The name Pallavi was well chosen: it is Sanskrit for ‘sprout’ or ‘shoot’, and if the founders intended it to be ‘a stem resource for expansion’ they must be quite pleased with it all now.
RamNath said, “In its 25 years, Pallavi has successfully presented a total of more than fifty concerts – music as well as dance – by some of the best-known artistes from India.”
Leading lights such as Prof TN Krishnan, MS Gopalakrishnan, Lalgudi G. Jayaraman, Dr M. Balamuralikrishna, Umayalpuram Sivaraman, Prof Trichy Sankaran, Karaikudi Mani, Chitra Visweswaran and Malavika Sarukkai have all performed in Sydney as guests of Pallavi.
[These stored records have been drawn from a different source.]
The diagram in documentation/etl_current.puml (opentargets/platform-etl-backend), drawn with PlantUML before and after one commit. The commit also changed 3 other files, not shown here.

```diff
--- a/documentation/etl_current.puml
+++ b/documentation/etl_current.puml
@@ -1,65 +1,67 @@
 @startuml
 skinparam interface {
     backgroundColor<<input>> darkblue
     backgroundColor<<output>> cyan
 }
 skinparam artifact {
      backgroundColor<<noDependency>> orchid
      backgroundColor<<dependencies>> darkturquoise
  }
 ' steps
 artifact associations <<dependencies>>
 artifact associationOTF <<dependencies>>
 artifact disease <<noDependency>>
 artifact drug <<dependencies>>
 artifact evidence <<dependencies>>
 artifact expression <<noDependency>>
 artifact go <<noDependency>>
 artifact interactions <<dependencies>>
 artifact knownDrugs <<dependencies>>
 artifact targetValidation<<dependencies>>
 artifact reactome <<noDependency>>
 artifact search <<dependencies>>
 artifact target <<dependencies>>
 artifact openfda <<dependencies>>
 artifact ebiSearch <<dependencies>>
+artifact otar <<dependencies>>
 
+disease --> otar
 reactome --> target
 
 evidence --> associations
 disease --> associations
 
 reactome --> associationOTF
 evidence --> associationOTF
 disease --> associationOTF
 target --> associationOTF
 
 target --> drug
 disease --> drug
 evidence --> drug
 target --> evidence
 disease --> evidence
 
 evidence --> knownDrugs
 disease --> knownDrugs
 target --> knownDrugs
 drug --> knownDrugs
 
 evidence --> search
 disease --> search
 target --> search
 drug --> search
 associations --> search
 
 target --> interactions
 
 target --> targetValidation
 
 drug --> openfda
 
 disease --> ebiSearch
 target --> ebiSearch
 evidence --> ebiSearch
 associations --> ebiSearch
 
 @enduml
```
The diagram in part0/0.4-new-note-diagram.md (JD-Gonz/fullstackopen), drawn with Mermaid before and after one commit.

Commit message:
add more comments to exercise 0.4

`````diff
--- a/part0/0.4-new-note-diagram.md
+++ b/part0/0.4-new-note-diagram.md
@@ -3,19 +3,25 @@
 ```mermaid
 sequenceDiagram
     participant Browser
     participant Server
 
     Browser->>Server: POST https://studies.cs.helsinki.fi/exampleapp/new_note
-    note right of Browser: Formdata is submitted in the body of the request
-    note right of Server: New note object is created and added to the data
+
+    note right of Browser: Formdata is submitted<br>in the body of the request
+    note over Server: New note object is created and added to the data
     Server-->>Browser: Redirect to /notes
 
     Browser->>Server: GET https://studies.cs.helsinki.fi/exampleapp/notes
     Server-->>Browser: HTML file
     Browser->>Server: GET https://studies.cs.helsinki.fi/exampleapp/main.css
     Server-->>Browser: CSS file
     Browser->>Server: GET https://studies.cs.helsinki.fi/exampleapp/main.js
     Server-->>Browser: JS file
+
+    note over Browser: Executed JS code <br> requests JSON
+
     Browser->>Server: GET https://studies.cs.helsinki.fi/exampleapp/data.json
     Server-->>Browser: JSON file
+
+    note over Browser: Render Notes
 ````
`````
Access to these legendary musicians, it turned out, was not difficult; no doubt they were impressed by the sincerity of the efforts in far-away Sydney, but equally, all three founders have family links to the industry in India (VV Ramesh particularly, is the brother of VV Sundaram of Cleveland fame, the largest centre for Carnatic music outside of India).
At the same time, Pallavi was able to spot emerging talent particularly well. “Some of the young musicians we presented to our audience in the 1990s such as Sudha Ragunathan, Sanjay Subramanyam and S. Sowmya are now at the pinnacle of their careers,” Mohan beamed.
Mohan himself is a performing musician: his preferred instrument is the keyboards, which he picked up on his own as a teen. He continues to teach even though his day job is not in music, and he also runs the website www.carnaticcorner.com His wife Sangeetha is well-known as a vocalist.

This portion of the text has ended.